There has to be more here than meets the eye. There must be a reason why Montanier does not want to work with the likes of Carlos Vela, Antoine Griezmann, Asier Illarramendi and Inigo Martinez next season.
From bad to worse for Benfica: Three weeks ago, Benfica were on course for the Treble.
Undefeated domestically with a healthy four-point lead at the top of the table. Finalists in the Europa League. Finalists in the Portuguese Cup.
And then it all fell apart.
Kelvin’s injury-time goal against Porto gifted the title to their archrivals. Branislav Ivanovic's last-ditch winner cost them the Europa League against Chelsea. And this past weekend, late goals from Soudani and Ricardo saw them beaten in the Portuguese Cup final by Vitoria Guimaraes.
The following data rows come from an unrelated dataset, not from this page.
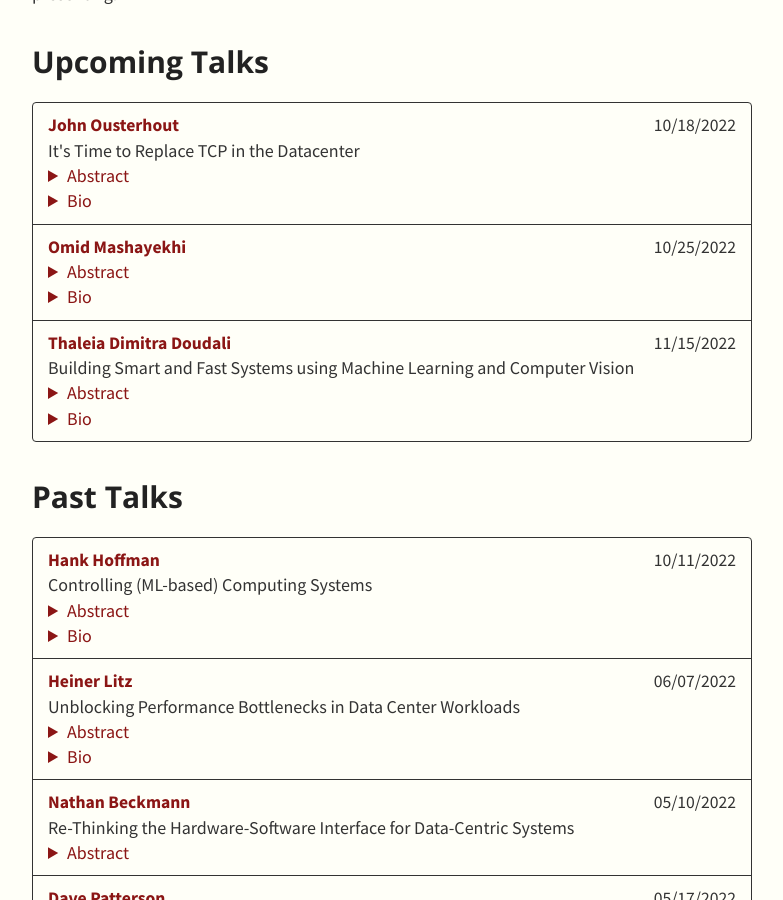
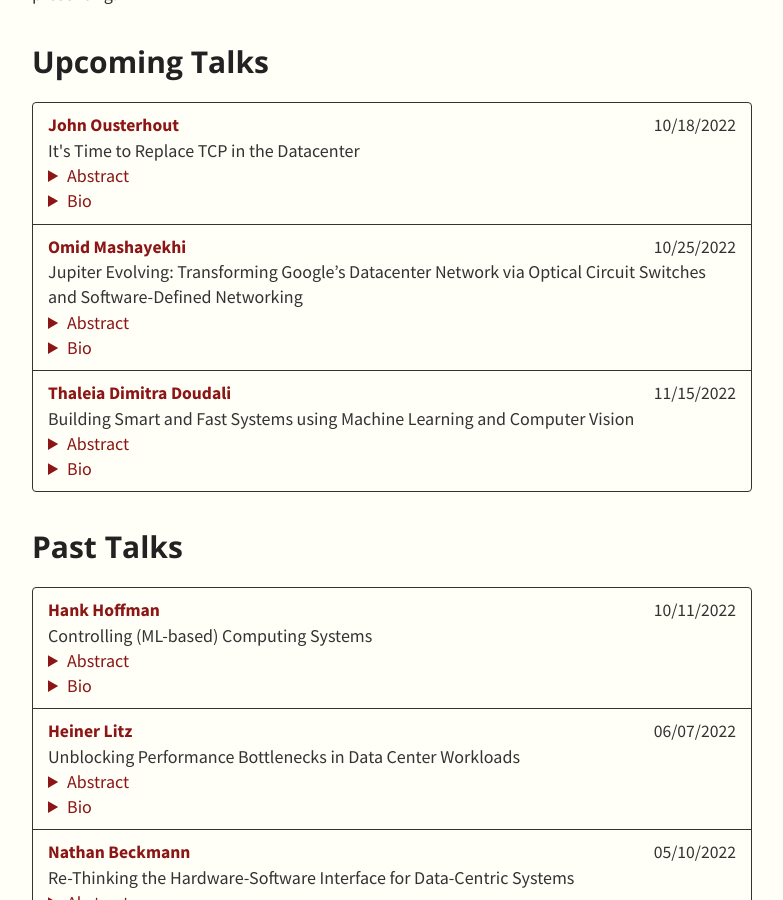
Before and after one commit to stanford-systems-seminar/stanford-systems-seminar.github.io, a Jekyll site: the page built from index.md, in a window 1280 px wide and 900 px high, scrolled down 311 px. Shown: the whole window, without its empty margins (248-1031 px from the left). Built offline with Jekyll 4.4.1, drawn with Linux system fonts in a browser that asks for light colours.

Commit message:
update talk

```diff
--- a/_data/talks.yml
+++ b/_data/talks.yml
@@ -8,10 +8,10 @@
       biography: "John Ousterhout is the Bosack Lerner Professor of Computer Science at Stanford University. His current research focuses on new software stack layers to allow datacenter applications to take advantage of communication and storage technologies with microsecond-scale latencies. Ousterhout's prior positions include 14 years in industry, where he founded two companies (Scriptics and Electric Cloud), preceded by 14 years as Professor of Computer Science at U.C. Berkeley.  He is author of the book A Philosophy of Software Design, co-creator of the Raft consensus protocol, and creator of the Tcl scripting language and the Tk toolkit.  Ousterhout received a BS degree in Physics from Yale University and a PhD in Computer Science from Carnegie Mellon University. He is a member of the National Academy of Engineering and has received numerous awards, including the ACM Software System Award, the ACM Grace Murray Hopper Award, the National Science Foundation Presidential Young Investigator Award, and the U.C. Berkeley Distinguished Teaching Award."
     - speaker: Omid Mashayekhi
       date: 10/25/2022
-      title: ""
-      website: ""
-      abstract: ""
-      biography: ""
+      title: "Jupiter Evolving: Transforming Google’s Datacenter Network via Optical Circuit Switches and Software-Defined Networking"
+      website: https://omidm.net/
+      abstract: "We present a decade of evolution and production experience with Jupiter datacenter network fabrics. In this period Jupiter has delivered 5x higher speed and capacity, 30% reduction in capex, 41% reduction in power, incremental deployment and technology refresh all while serving live production traffic. A key enabler for these improvements is evolving Jupiter from a Clos to a direct-connect topology among the machine aggregation blocks. Critical architectural changes for this include: A datacenter interconnection layer employing Micro-Electro-Mechanical Systems (MEMS) based Optical Circuit Switches (OCSes) to enable dynamic topology reconfiguration, centralized Software-Defined Networking (SDN) control for traffic engineering, and automated network operations for incremental capacity delivery and topology engineering.  We show that the combination of traffic and topology engineering on direct-connect fabrics achieves similar throughput as Clos fabrics for our production traffic patterns. We also optimize for path lengths: 60% of the traffic takes direct path from source to destination aggregation blocks, while the remaining transits one additional block, achieving an average block-level path length of 1.4 in our fleet today.  OCS also achieves 3x faster fabric reconfiguration compared to pre-evolution Clos fabrics that used a patch panel based interconnect."
+      biography: "Omid Mashayekhi is a senior software engineer at Google, developing distributed software systems for data-center and WAN networks, as a member of NetInfra team. Before that, he was a graduate student at Stanford University, where he received a Ph.D. degree in Electrical Engineering, and a Ph.D. minor degree in Computer Science, in 2017. At Stanford, Omid worked with Professor Philip Levis as a member of Stanford Information Networks Group (SING). His interests include cloud computing, distributed systems, and networking systems."
     - speaker: Thaleia Dimitra Doudali
       date: 11/15/2022
       title: "Building Smart and Fast Systems using Machine Learning and Computer Vision"
```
Three late goals. Three leads squandered. It will take Jorge Jesus' crew some time to get over this.